We arrived on a cold, snowy day and were amazed to see unheated greenhouses full of spinach and other tasty greens.

Paul’s interest in teaching us about farming, and knack for bringing high quality produce to market, was all we needed to decide that we would spend six months in 2009 working on his farm. That season, we worked 55 hours each week and absorbed as much as we could about Paul’s operation—technical skills, equipment use, marketing, business planning. At the end of the season, we were still unclear about whether farming commercially was in our future.

With part-time work starting in the fall of 2009 co-managing the Shrewsbury Cooperative at Pierce’s Store, a historic general store that reopened as a small food co-op, we approached another local farmer about finding space for a garden. I think we had a large personal garden in mind, but when Greg Cox of Boardman Hill Farm in West Rutland suggested that we “just take an acre,” we started thinking about going to market. We decided on a half acre for that first season in 2010. With an unconventional free lease agreement, we were able to use Boardman Hill’s equipment, refrigeration, and processing areas. The generosity of Greg and his wife Gay allowed us to really “go for it” without much risk.

In the early months of 2010, we started taking advantage of the many training programs for beginning farmers in Vermont. We signed up for Growing Places and learned all about crafting our business vision, setting goals, and the basics of financial management. We took part in NOFA-VT and RAFFL workshops. We saved money through an IDA (Individual Development Account) program that we put towards our business. In May, we started attending the Rutland Summer Farmers’ Market and sold nearly $10,000 in produce our first season. That boosted our confidence enough to know that we could do this as our profession.

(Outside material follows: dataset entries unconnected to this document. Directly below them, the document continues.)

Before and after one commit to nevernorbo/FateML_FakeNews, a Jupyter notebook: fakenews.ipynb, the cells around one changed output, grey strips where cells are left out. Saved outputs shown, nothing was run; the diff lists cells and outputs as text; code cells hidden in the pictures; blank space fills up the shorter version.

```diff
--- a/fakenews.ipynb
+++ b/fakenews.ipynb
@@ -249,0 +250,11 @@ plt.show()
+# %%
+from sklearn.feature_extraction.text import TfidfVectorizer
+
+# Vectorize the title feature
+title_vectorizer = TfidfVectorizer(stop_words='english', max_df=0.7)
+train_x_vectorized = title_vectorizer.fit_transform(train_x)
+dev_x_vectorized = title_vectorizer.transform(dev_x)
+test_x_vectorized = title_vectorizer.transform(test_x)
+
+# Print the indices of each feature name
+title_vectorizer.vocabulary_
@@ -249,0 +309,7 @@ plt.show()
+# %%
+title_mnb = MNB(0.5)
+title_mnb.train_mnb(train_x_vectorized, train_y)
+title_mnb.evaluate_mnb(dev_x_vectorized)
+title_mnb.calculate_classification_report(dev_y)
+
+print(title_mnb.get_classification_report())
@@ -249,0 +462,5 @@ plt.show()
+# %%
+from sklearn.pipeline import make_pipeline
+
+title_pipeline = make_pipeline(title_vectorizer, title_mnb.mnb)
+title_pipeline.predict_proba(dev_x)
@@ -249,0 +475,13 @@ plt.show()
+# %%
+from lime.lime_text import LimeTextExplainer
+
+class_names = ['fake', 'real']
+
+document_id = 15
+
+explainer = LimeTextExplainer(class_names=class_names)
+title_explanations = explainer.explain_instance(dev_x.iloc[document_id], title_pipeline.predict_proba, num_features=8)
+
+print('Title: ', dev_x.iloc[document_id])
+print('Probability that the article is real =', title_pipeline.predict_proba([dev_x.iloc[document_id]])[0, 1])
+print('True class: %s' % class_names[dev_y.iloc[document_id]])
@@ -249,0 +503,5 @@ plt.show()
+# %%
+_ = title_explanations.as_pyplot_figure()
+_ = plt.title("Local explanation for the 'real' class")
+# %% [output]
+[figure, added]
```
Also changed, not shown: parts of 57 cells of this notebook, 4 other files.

We are starting our third year of growing, and things couldn’t be better. We have scaled up little by little and purchased equipment that will help us to be more efficient. We’ve continued to take part in as many workshops and trainings as possible, including the Holistic Management Whole Farm Planning course and Dan Kitteredge’s Nutrient Dense Crop Production. I’ve attended WAgN trainings and the Women in Sustainable Agriculture Conference. Starting this year, we’ll work with the VT Farm Viability Program to fine tune our business practices and plan for the future.

Editor’s note: Visit Alchemy Gardens website to learn more about the farm, it’s products and their growing business.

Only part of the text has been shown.